Upcycling airbags, from vehicle to wardrobe
Although car manufacturers are beginning to work on optimizing the management of airbag recycling, many are still discarding these safety systems because they can’t be reused. Still, a handful of fashion designers are working to turn airbags into clothing or accessories. Originally from Tottori Prefecture, in the southwest of Japan, designer Ryohei Kawanishi recently created a whole collection from recycled car airbags.
It is at the request of the car recycling company Nishikawa Shokai that the designer embarked on this upcycling project, reports the South China Morning Post. Unable to recycle its airbags, the Japanese company asked Ryohei Kawanishi to work on a solution to reduce the environmental impact of these safety components. This was a major challenge given the specific nature of the source material, designed to withstand extreme heat and impact.
The first pieces were by no means not crafted overnight, but the Japanese designer finally rose to the challenge with flying colors, unveiling not just a few items, but an entire collection of clothing and accessories. “It took us more than one year to find a specialist sewing company that could complete the processes of cutting the airbags to the correct panel shapes and then reconnecting them in the patterns for garments,” Ryohei Kawanishi told the Hong Kong daily newspaper.

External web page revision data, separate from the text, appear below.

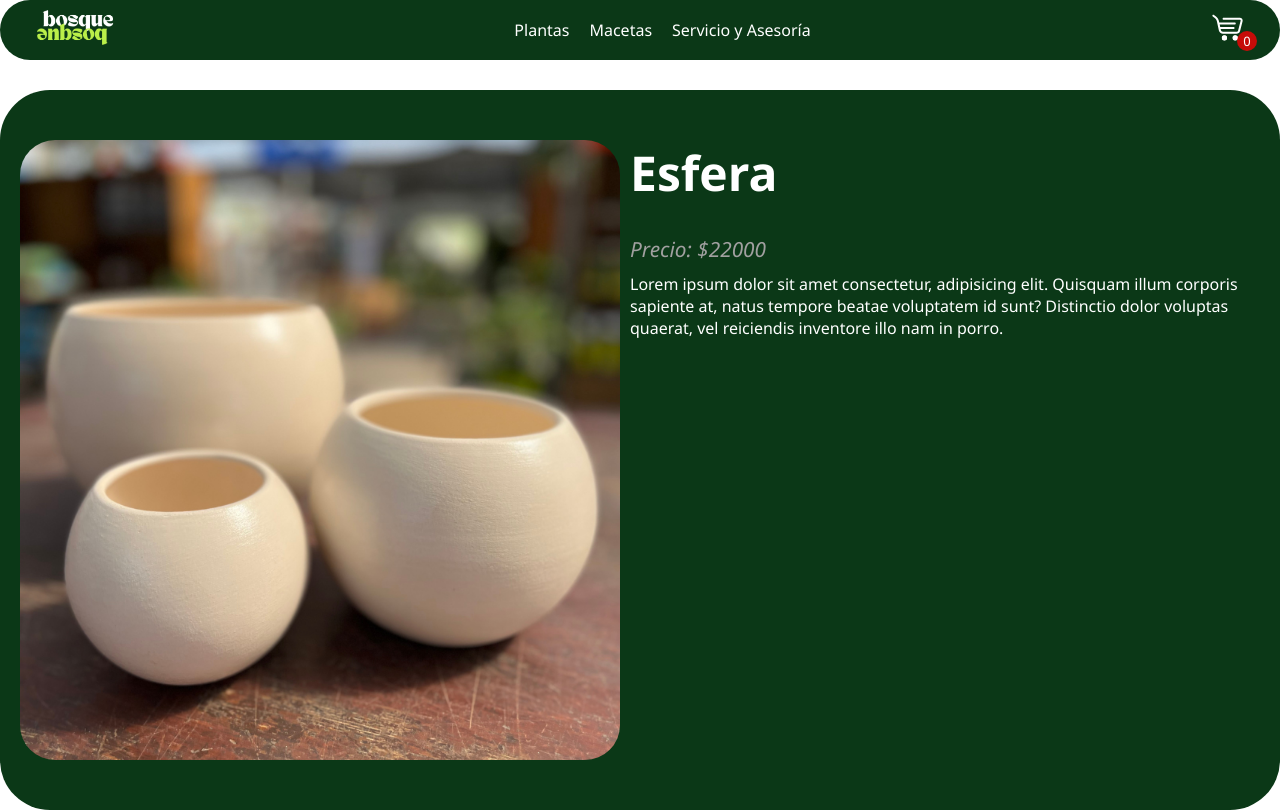
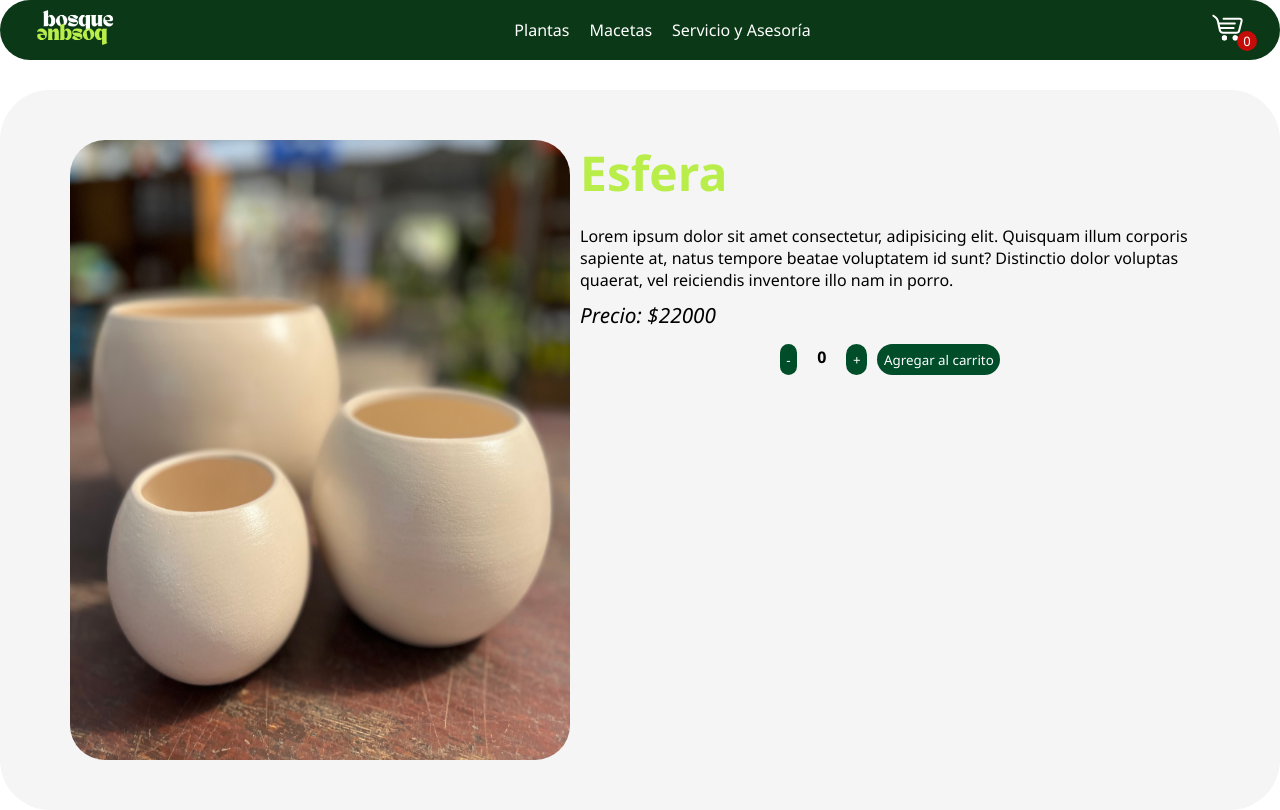
Before and after one commit to danielvasquezgomez/CreaTuLanding-Vasquez, a React (Vite) app: page /detail/maceta001 in a window 1280 px wide. Built offline with nearby package versions, Linux system fonts and the light colour scheme.

Commit message:
avance entrega final carrito de compras

```diff
--- a/src/App.jsx
+++ b/src/App.jsx
@@ -1,22 +1,26 @@
 
 import './App.css'
-import { ItemListContainer } from './components/ItemListContainer/ItemListContainer.jsx'
-import { NavBar } from './components/NavBar/NavBar.jsx'
+import ItemListContainer from './components/ItemListContainer/ItemListContainer.jsx'
+import NavBar from './components/NavBar/NavBar.jsx'
 import ItemDetailContainer from './components/ItemDatailContainer/ItemDetailContainer.jsx'
 import { BrowserRouter, Routes, Route } from 'react-router-dom'
-
+import { CartProvider } from './context/CartContext.jsx'
+import Cart from './components/Cart/Cart.jsx'
 
 
 function App() {
   return (
     <div className='container-app'>
       <BrowserRouter>
+        <CartProvider>
         <NavBar />
         <Routes>
           <Route path='/' element={<ItemListContainer mensaje="Bienvenido, qué nunca falten plantas en tu vida!" />}/>
           <Route path="/category/:idCategory" element={ <ItemListContainer /> } />
           <Route path="/detail/:idProduct" element={<ItemDetailContainer /> } />
+          <Route path="/cart" element={<Cart />} />
         </Routes>
+        </CartProvider>
       </BrowserRouter>
 
     </div>
--- /dev/null
+++ b/src/components/Cart/Cart.jsx
@@ -0,0 +1,29 @@
+import { useContext } from "react"
+import { cartContext } from "../../context/CartContext"
+
+
+
+const Cart = () => {
+    const {cart, totalPrice, deleteProductById, deleteCart} = useContext(cartContext)
+    return (
+        <div>
+            {
+                cart.map((productCart) => (
+                    <div key={productCart.id} style={{display: "flex", justifyContent: "space-around"}}>
+                        <img src={productCart.image} alt="" width={150}/>
+                        <p>{productCart.name}</p>
+                        <p>Precio c/u: {productCart.price}</p>
+                        <p>Cantidad: {productCart.quantity}</p>
+                        <p>Precio Parcial: {productCart.quantity * productCart.price}</p>
+                        <button onClick={() => deleteProductById(productCart.id)}>Eliminar Producto</button>
+                    </div>
+
+                ))
+            }
+            <p>Precio Total: {totalPrice()}</p>
+            <button onClick={deleteCart}>Vaciar Carrito</button>
+        </div>
+    )
+}
+
+export default Cart
--- a/src/components/ItemCount/ItemCount.jsx
+++ b/src/components/ItemCount/ItemCount.jsx
@@ -1,18 +1,18 @@
 import { useState } from "react";
 import "./itemcount.css"
 
-const ItemCount = ({ stock, initial, onAdd }) => {
-    const [quantity, setQuantity] = useState(initial);
+const ItemCount = ({ stock, initial, addProduct }) => {
+    const [count, setCount] = useState(initial);
 
     const increment = () => {
-        if (quantity < stock) {
-            setQuantity(quantity + 1);
+        if (count < stock) {
+            setCount(count + 1);
         }
     };
 
     const decrement = () => {
-        if (quantity > 1) {
-            setQuantity(quantity - 1);
+        if (count > 1) {
+            setCount(count - 1);
         }
     };
 
@@ -20,9 +20,9 @@ const ItemCount = ({ stock, initial, onAdd }) => {
         <div className="Counter">
             <div className="Controls">
                 <button className="Button" onClick={decrement}>-</button>
-                <h4 className="Number">{quantity}</h4>
+                <h4 className="Number">{count}</h4>
                 <button className="Button" onClick={increment}>+</button>
-                <button className="Button" onClick={() => onAdd(quantity)} disabled={!stock}>
+                <button className="Button" onClick={() => addProduct(count)} disabled={!stock}>
                     Agregar al carrito
                 </button>
             </div>
--- a/src/components/ItemDatailContainer/ItemDetail.jsx
+++ b/src/components/ItemDatailContainer/ItemDetail.jsx
@@ -1,15 +1,30 @@
 import "./itemdetail.css"
+import ItemCount from "../ItemCount/ItemCount"
+import { useContext } from "react"
+import { cartContext } from "../../context/CartContext"
+
 
 const ItemDetail = ({ product }) => {
+  const{addProductInCart } = useContext(cartContext)
+
+  const addProduct = (count) => {
+    const productCart = { ...product, quantity: count }
+
+    addProductInCart(productCart)
+  }
+
   return (
     <div className="item-detail">
-      <img src={product.image} className="imagenprin" alt="" width={600} />
+      <img src={product.image} className="imagenprin" alt="" width={500} />
       <div className="text-detail-container">
         <h2 className="title-detail">{product.name}</h2>
         <p className="text-detail">{product.description}</p>
+        <p className="text-descrip">Lorem ipsum dolor sit amet consectetur, adipisicing elit. Quisquam illum corporis sapiente at, natus tempore beatae voluptatem id sunt? Distinctio dolor voluptas quaerat, vel reiciendis inventore illo nam in porro.</p>
         <p className="text-detail">Precio: ${product.price}</p>
-        <p className="text-descrip">Lorem ipsum dolor sit amet consectetur, adipisicing elit. Quisquam illum corporis sapiente at, natus tempore beatae voluptatem id sunt? Distinctio dolor voluptas quaerat, vel reiciendis inventore illo nam in porro.</p>
+        <ItemCount initial={0} stock={product.stock} addProduct={addProduct} />
       </div>
+
+
     </div>
   )
 }
--- a/src/components/ItemDatailContainer/itemdetail.css
+++ b/src/components/ItemDatailContainer/itemdetail.css
@@ -4,7 +4,7 @@
     width: 100%;
     min-height: 90vh;
     padding: 50px 0;
-    background-color: #0B3817;
+    background-color: whitesmoke;
     border-radius: 50px;
     margin-top: 30px;
   }
@@ -49,14 +49,14 @@
 
   .title-detail{
     font-size: 3rem;
-    color: white;
+    color: #B9ED49;
   }
 
   .text-detail{
     font-style: italic;
     padding: 10px 0;
     font-size: 1.3rem;
-    color: rgb(161, 160, 160);
+    color: black;
 
   }
 
@@ -65,5 +65,5 @@
   }
 
   .text-descrip{
-    color: white;
+    color: black;
   }
--- a/src/components/ItemListContainer/Item.jsx
+++ b/src/components/ItemListContainer/Item.jsx
@@ -1,5 +1,5 @@
 import { Link } from "react-router-dom"
-import ItemCount from "../ItemCount/ItemCount"
+
 
 const Item = ({product}) => {
   return (
@@ -8,12 +8,7 @@ const Item = ({product}) => {
       <h2 className="text-item">{product.name}</h2>
       <p className="text-item">Precio: ${product.price}</p>
       <Link to={"/detail/" + product.id}> <p className="detalles">Ver detalles</p> </Link>
-
-      <ItemCount initial={0} stock={10} onAdd={(quantity) => console.log("Cantidad Agregada", quantity)}/>
-
     </div>
-
-
   )
 }
 
--- a/src/components/ItemListContainer/itemlistcontainer.css
+++ b/src/components/ItemListContainer/itemlistcontainer.css
@@ -32,7 +32,7 @@
   }
 
 .detalles{
-  font-size: x-small;
+  font-size: small;
   color: gray;
   text-align: center;
   text-decoration: none;
--- a/src/components/NavBar/CartWidget.jsx
+++ b/src/components/NavBar/CartWidget.jsx
@@ -1,13 +1,19 @@
+import { useContext } from "react";
+import { cartContext } from "../../context/CartContext";
+import { Link } from "react-router-dom";
 import cart from "../../assets/navbar/cart.svg"
 import "./cartwidget.css";
 
 
-export const CartWidget = () => {
-    const itemCount = 0; // Valor estático para la notificación. Provisional hasta proximas entregas
+const CartWidget = () => {
+  const {totalQuantity} = useContext(cartContext)
+
   return (
-    <div className="cart-container">
+    <Link to="/cart"  className="cart-container">
       <img src={cart} alt="Cart" className="cart-icon" />
-      {itemCount >= 0 && <div className="notification-bubble">{itemCount}</div>}
-    </div>
+      <p className="notification-bubble">{totalQuantity()}</p>
+    </Link>
   )
 }
+
+export default CartWidget
--- a/src/components/NavBar/NavBar.jsx
+++ b/src/components/NavBar/NavBar.jsx
@@ -1,14 +1,14 @@
-import { CartWidget } from "./CartWidget"
+import CartWidget from "./CartWidget"
 import "./navbar.css"
 import logoVerde from "../../assets/navbar/logoVerde.png"
 import { Link } from "react-router-dom"
 
-export const NavBar = () => {
+const NavBar = () => {
   return (
     <>
     <nav>
         <Link to='/'>
-          <img class="logo-verde" src={logoVerde} alt="Logo Principal" />
+          <img className="logo-verde" src={logoVerde} alt="Logo Principal" />
         </Link>
 
         <ul>
@@ -28,3 +28,5 @@ export const NavBar = () => {
     </>
   )
 }
+
+export default NavBar
--- /dev/null
+++ b/src/context/CartContext.jsx
@@ -0,0 +1,50 @@
+import { createContext, useState } from "react";
+
+const cartContext = createContext()
+
+const CartProvider = ({ children }) =>  {
+    const [cart, setCart] = useState([])
+
+    const addProductInCart = (newProduct) => {
+        const tempCart = [...cart]
+        const indexProduct = cart.findIndex ((productCart) => productCart.id === newProduct.id)
+
+        if (indexProduct >= 0) {
+            tempCart[indexProduct].quantity = tempCart[indexProduct].quantity + newProduct.quantity
+
+            setCart(tempCart)
+        }else{
+            setCart([...cart, newProduct])
+        }
+    }
+
+    const deleteProductById = (idProduct) => {
+        const productsFilter = cart.filter ( (productCart)=> productCart.id !== idProduct)
+        setCart(productsFilter)
+
+    }
+
+    const deleteCart = () => {
+        setCart([])
+    }
+
+    const totalQuantity = () => {
+        const quantity = cart.reduce( (total, productCart) =>  total + productCart.quantity, 0 )
+        return quantity
+    }
+
+
+    const totalPrice = () => {
+        const price = cart.reduce( (total, productCart) => total + (productCart.quantity * productCart.price), 0 )
+        return price
+    }
+
+
+    return(
+        <cartContext.Provider value={ { cart, addProductInCart, totalQuantity, totalPrice, deleteProductById, deleteCart } }>
+            {children}
+        </cartContext.Provider>
+    )
+}
+
+export {cartContext, CartProvider}
--- a/src/data/data.js
+++ b/src/data/data.js
@@ -4,7 +4,7 @@ const products = [
         name: "Ficus Rubi",
         description: "",
         price: "35000",
-        stock: "25",
+        stock: "10",
         image: "/img/ficus-rubi.JPG",
         category: "plantas"
     },
```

Comprising bags, hats and jackets, the collection has met with a certain degree of success among the younger generation. And the fashion designer isn’t stopping there. He is already planning to add to this collection with basics for day-to-day wear, and even to test out dyeing of this new kind of fabric, which, for the moment, is only available in white.
Ryohei Kawanishi is not the only designer to have worked on upcycling car airbags. Back in 2021, Heron Preston also presented a collection, in collaboration with Mercedes, featuring clothing made from the German automaker’s used airbags.
For its part, Hyundai has used airbags, windshields and other materials from its end-of-life vehicles to craft a collection of ready-to-wear clothing for men and women. These experiments all serve to show that solutions exist to significantly reducing waste, which is partly responsible for the environmental impact of two of the most polluting industries.